American Art: From Andy Warhol to Kara Walker (group show)
Palazzo Strozzi, Firenze
28 May – 29 August 2021
From 28 May to 29 August 2021 Palazzo Strozzi presents American Art 1961–2001, a major exhibition taking a new perspective on the history of contemporary art in the United States. The exhibition brings together an outstanding selection of more than 80 works by 53 artists, exhibited in Florence through a collaboration with the Walker Art Center in Minneapolis. Exhibiting many formative works for the first time in Italy, the exhibition examines the most important figures and movements that marked the development of American art from the beginning of the Vietnam War until the 9/11 attack.
Curated by Vincenzo de Bellis (Curator and Associate Director of Programs, Visual Arts, Walker Art Center) and Arturo Galansino (Director General, Fondazione Palazzo Strozzi), the exhibition takes an in-depth look at the breadth of American artistic production: from Pop Art to Minimalism, from Conceptual Art to the Pictures Generation – and including more recent artistic developments in the 1990s and 2000s. Paintings, photographs, videos, sculptures, and art installations propose an unprecedented reinterpretation of forty years of history, exploring the role of art as a powerful tool for addressing such topics as consumerism, mass production, feminism and gender identity, racial issues, and the struggle for civil rights. Works by Matthew Barney and Richard Prince are included.
Fondazione Palazzo Strozzi
Richard Prince et al.
Peter Piller – Richard Prince
Museum for Modern Art, Weserburg
19 June – 31 October 2021
With Richard Prince (*1949) and Peter Piller (*1968), two artists focusing respectively on American myths and the realities of life in Germany — different generations, diverse worlds —, there is an encounter at the Weserburg Museum for Modern Art between two extremely original artistic oeuvres offering exemplary presentations of life and thought in and through pictures.
Cowboys, rockers and their girlfriends, pictures full of macho eroticism, chauvinistic cartoons and stereotypical cars on the one hand. Plots of land for future development, unpleasant neighbors, fleeing birds and office drawings on the other. Significant visual values are juxtaposed with absurd images of everyday life. In terms of both form and contents, the pictorial worlds of Prince and Piller could scarcely be more different.

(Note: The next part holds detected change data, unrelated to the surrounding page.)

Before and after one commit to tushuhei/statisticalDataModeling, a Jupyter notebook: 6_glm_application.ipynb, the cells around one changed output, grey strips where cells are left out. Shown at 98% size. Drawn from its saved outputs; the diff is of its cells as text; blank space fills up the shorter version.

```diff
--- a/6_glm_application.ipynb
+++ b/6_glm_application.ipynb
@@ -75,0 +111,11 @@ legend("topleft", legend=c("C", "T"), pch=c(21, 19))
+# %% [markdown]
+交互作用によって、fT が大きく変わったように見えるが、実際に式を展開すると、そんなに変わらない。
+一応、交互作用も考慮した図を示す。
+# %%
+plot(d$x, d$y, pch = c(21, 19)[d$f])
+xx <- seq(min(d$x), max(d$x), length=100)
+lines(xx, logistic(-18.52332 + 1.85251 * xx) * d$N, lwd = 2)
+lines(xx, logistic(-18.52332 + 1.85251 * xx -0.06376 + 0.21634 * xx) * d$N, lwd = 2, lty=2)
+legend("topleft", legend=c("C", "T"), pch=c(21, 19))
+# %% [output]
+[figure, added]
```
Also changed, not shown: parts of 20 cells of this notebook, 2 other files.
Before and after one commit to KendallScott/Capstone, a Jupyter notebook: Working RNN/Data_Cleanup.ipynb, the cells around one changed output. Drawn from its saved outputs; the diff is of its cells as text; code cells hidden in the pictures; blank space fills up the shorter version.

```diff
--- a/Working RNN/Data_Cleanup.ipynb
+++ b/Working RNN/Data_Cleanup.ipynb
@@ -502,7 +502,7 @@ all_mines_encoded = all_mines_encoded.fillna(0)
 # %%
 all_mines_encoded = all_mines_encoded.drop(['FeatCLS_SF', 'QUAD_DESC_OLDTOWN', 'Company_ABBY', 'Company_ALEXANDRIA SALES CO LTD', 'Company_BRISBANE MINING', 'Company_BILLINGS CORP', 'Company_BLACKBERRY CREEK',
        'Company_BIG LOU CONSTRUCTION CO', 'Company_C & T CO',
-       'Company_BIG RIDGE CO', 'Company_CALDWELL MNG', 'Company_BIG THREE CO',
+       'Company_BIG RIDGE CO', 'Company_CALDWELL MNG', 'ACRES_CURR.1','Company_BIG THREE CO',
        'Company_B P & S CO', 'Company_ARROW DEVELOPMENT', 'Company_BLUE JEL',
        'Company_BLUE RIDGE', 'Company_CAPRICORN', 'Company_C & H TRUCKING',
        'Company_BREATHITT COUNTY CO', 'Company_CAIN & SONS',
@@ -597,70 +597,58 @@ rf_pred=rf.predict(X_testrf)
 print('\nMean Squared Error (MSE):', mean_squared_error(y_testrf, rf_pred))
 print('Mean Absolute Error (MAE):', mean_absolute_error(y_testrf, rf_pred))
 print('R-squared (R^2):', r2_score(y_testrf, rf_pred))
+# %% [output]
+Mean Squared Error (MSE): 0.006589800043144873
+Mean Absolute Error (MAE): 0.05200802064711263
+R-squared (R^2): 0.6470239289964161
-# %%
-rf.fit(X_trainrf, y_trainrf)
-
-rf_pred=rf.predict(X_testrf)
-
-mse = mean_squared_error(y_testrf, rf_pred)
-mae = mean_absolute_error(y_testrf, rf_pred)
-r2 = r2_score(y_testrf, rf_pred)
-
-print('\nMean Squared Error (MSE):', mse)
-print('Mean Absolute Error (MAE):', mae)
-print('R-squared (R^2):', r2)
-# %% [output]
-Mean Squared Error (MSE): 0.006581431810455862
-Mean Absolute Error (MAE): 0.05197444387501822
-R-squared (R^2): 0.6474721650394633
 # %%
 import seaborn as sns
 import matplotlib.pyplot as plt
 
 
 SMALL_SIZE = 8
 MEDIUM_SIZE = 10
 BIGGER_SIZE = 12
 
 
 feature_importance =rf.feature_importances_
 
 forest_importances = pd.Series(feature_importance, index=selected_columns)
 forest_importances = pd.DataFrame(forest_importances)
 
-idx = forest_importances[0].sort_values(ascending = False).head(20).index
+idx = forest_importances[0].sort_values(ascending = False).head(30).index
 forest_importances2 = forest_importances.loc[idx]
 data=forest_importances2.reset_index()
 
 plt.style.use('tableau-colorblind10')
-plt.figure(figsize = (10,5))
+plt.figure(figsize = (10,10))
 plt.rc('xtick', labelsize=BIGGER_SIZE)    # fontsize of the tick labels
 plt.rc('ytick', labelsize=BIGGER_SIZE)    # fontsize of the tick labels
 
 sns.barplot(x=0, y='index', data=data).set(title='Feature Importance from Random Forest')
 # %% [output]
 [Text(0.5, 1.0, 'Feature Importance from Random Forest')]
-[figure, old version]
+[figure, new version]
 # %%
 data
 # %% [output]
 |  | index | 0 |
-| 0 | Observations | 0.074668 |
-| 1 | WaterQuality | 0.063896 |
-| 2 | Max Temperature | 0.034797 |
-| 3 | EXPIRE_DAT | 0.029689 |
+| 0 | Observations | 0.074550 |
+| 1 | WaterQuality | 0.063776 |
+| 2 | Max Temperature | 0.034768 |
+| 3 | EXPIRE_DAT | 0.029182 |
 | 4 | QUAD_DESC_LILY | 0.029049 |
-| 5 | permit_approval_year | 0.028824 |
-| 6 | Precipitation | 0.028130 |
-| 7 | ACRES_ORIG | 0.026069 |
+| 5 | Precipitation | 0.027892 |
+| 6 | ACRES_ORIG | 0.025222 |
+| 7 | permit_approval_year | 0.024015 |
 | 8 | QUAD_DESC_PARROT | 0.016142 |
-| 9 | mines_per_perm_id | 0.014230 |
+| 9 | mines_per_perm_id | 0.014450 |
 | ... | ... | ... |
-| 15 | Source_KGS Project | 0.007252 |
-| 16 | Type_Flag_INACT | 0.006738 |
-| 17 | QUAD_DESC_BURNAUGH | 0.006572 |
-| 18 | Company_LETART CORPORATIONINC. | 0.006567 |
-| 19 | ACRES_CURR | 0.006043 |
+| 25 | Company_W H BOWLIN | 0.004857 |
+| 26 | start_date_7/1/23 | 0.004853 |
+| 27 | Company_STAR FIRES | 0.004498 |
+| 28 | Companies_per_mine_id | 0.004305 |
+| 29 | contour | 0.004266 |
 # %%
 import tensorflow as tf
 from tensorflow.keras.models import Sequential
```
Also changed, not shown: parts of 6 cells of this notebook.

Yet alongside these obvious, radical differences, it is the surprising similarities and comparable artistic strategies that make an encounter between Prince and Piller so fascinating. Both artists use images they find in the media — such as press- or advertisement-photos — that they appropriate and transform into art. Prince ever since the 1970s, Piller starting some twenty years later. Questions regarding authenticity and originality are addressed along with the influence of pictures on our imagination of reality. Desires, fantasies and the superficialities of everyday life are brought to light — with both merciless harshness and analytical subtlety.
Peter Piller values the “advantages of a lack of intention.” In his archives, he accordingly collects amateurish press photos of unspectacular situations with regional significance. He shows aerial views of German residential areas or redesigns the cover of the military magazine Armeerundschau from the days of the German Democratic Republic. These are documents of a petty-bourgeois society which, seen with Piller’s eyes, turns out to have grotesque characteristics. Recently he has turned his attention to black-and-white pictorial documentation of cave drawings, the oldest traces of human civilization.
In contrast, Richard Prince creates seductive symbols of America. He as well prefers to work serially. His Marlboro cowboys, Playmates or cars catch our eye as auratic individual images with strong visual impact. Here the “American dream” of individual freedom is still alive; there is a collision between images of women and male fantasies. Many of his works seem disturbing at a first glance. They are eye-catching, direct and, in a certain sense, immediately comprehensible. At the same time, however, they are characterized by an intellectual precision and ambiguous complexity that only gradually becomes apparent.
The exhibition at the Weserburg is extended in a separate room with Peter Piller’s first sound installation. It can be interpreted as a both pensive and humorous reference to our overly stimulated and breathless media world. What is to be heard is a compilation of excerpts from the cantatas of Johann Sebastian Bach in which the word Geduld (“patience”) is sung from time to time and echoes long afterwards.
Museum for Modern Art